“Tell me about yourself” is a question you’re almost guaranteed to hear during your job hunt.
It’s a hard question to answer, and one that often causes nervous job interviewees to ramble. Do not succumb to the ramble. Instead, craft and practice a succinct elevator pitch. Being able to communicate who you are, what you’re interested in, and why you’d be good at it — all in 60 seconds or less — is a huge skill. Most people don’t have the guts to do it, let alone, do it well.
Start with the basics.
We want to know your name — what you go by or prefer to be called — what school you go to/graduated from, and what your major is. This should take no more than ten seconds.
Start by thinking of yourself as a category — what kind of person are you? Then, show how your category helps you in a business setting. This framework will help you answer that terrible “So, tell me about yourself?” question.
Example: “I’m an athlete, so I’m dedicated and disciplined. I know that if I can wake up every morning and be at the track by 6 am — even when I don’t want to — I have the mindset to stick with business challenges.”
Close with direction.
Be specific with what you’re doing and why. It’s way better to be intentional with your language. “I am x looking for y” instead of “I’m trying to become y.” Pick a direction and own it. If you believe in what you’re saying, others will as well.
Also, make sure you explain why you’re interested in that field or profession. Give us some color as to what motivates you.

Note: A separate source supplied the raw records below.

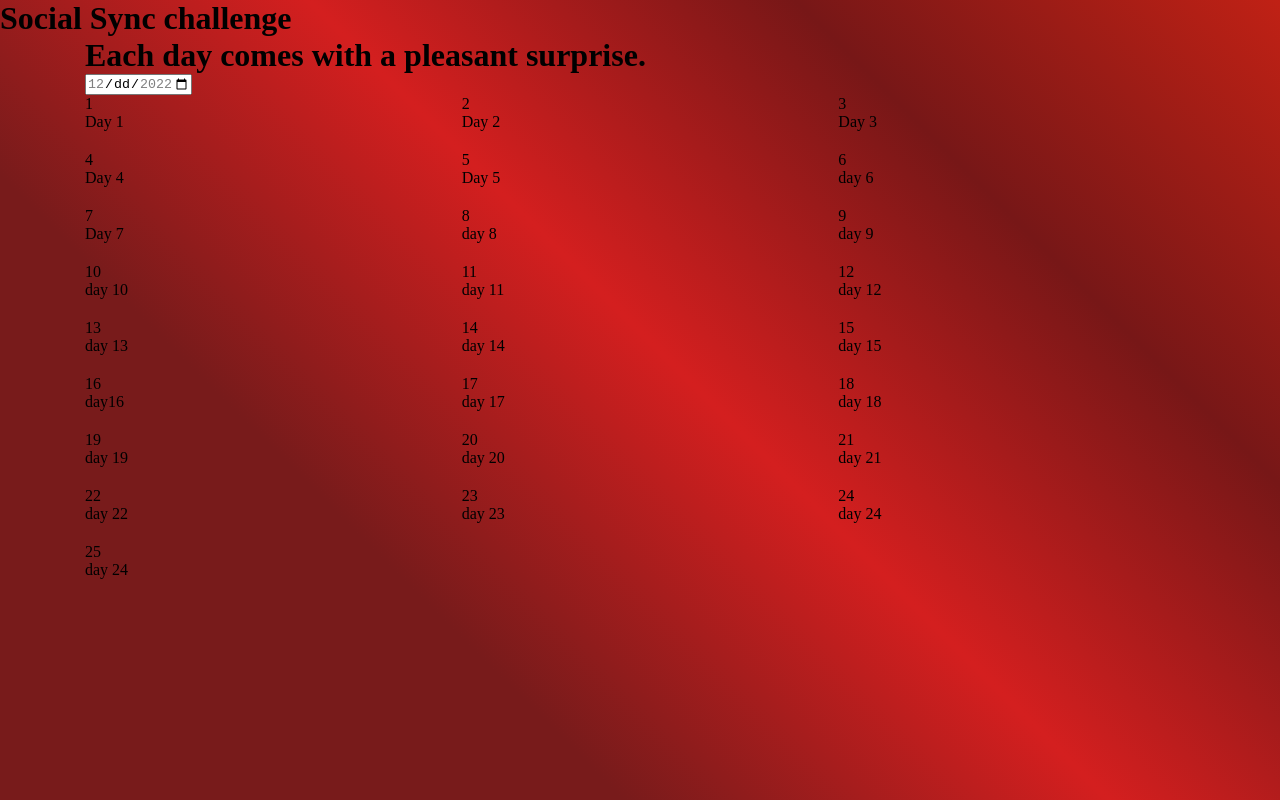
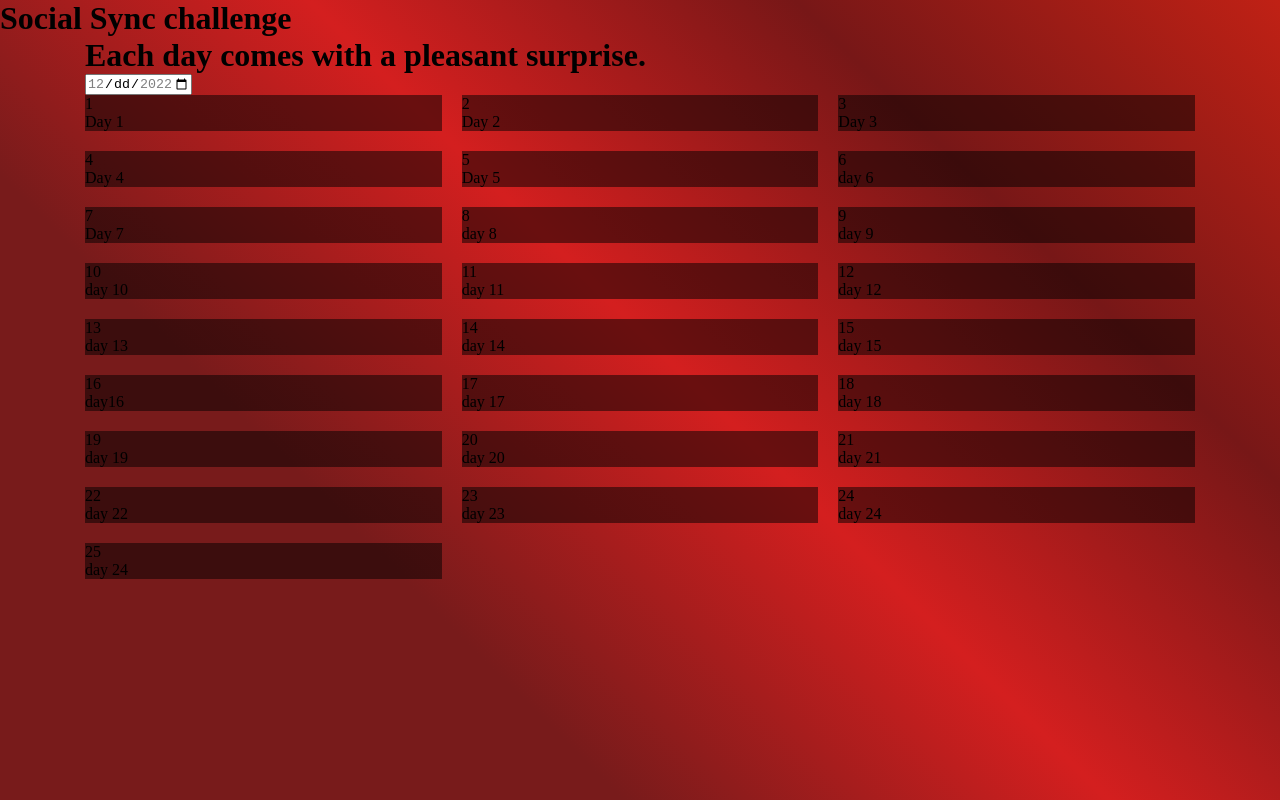
Before and after one commit to flare-s/social-sync, a React (Create React App) app: page / in a window 1280 px wide. Built offline with nearby package versions, Linux system fonts and the light colour scheme.

Commit message:
Create individual window component

```diff
--- a/src/components/WindowsList.js
+++ b/src/components/WindowsList.js
@@ -1,14 +1,12 @@
 import React from "react";
 import windowsArray from "../data";
+import Window from "./window/Window";
 
 const WindowsList = () => {
   return (
     <ul className="grid">
       {windowsArray.map((window) => (
-        <li key={window.id}>
-          <div>{window.day}</div>
-          <div>{window.text}</div>
-        </li>
+        <Window key={window.id} window={window} />
       ))}
     </ul>
   );
--- a/src/components/window/Window.js
+++ b/src/components/window/Window.js
@@ -1,8 +1,18 @@
-import React from "react";
+import React, { useState } from "react";
+import windowStyles from "./Window.module.scss";
 
-const Window = () => {
+const Window = ({ window }) => {
+  const [isOpen, setIsOpen] = useState(false);
+
+  const handleClick = () => {
+    setIsOpen((prevState) => !prevState);
+  };
+
   return (
-    <li key={window.id}>
+    <li
+      className={`${windowStyles.window} ${isOpen ? windowStyles.active : ""}`}
+      onClick={handleClick}
+    >
       <div>{window.day}</div>
       <div>{window.text}</div>
     </li>
--- a/src/components/window/Window.module.scss
+++ b/src/components/window/Window.module.scss
@@ -0,0 +1,7 @@
+.window {
+  background-color: rgba(0, 0, 0, 0.5);
+
+  &.active {
+    background-color: rgba(32, 84, 139, 0.5);
+  }
+}
```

Example: “I’m highly analytical — I’m a pro at crosswords. I love seeing connections and keeping track of multiple threads. I’m interested in project management because, like crosswords, I like both keeping track of the details but also finishing the puzzle.”
OK, so it sounds cheesy. And hopefully, you can come up with something a bit spicier than crosswords, but a good analogy can help you stand out. It tells a story and evades typical business jargon.
Keep your pitch sharp over time.
You’re hired? Congrats! While you may have job security for the foreseeable future, it’s important that — like your resume — you continue to keep your personal pitch fresh to reflect your new goals and your new skills. Revisit your pitch and the story that you tell every three to six months and try new ones out in different circumstances.
Once you get really comfortable, you may even find that you have a few different personal pitches and you can easily switch between them depending on the situation and your audience.
Remember, being personable and authentic trumps a perfected, robotic personal pitch every time.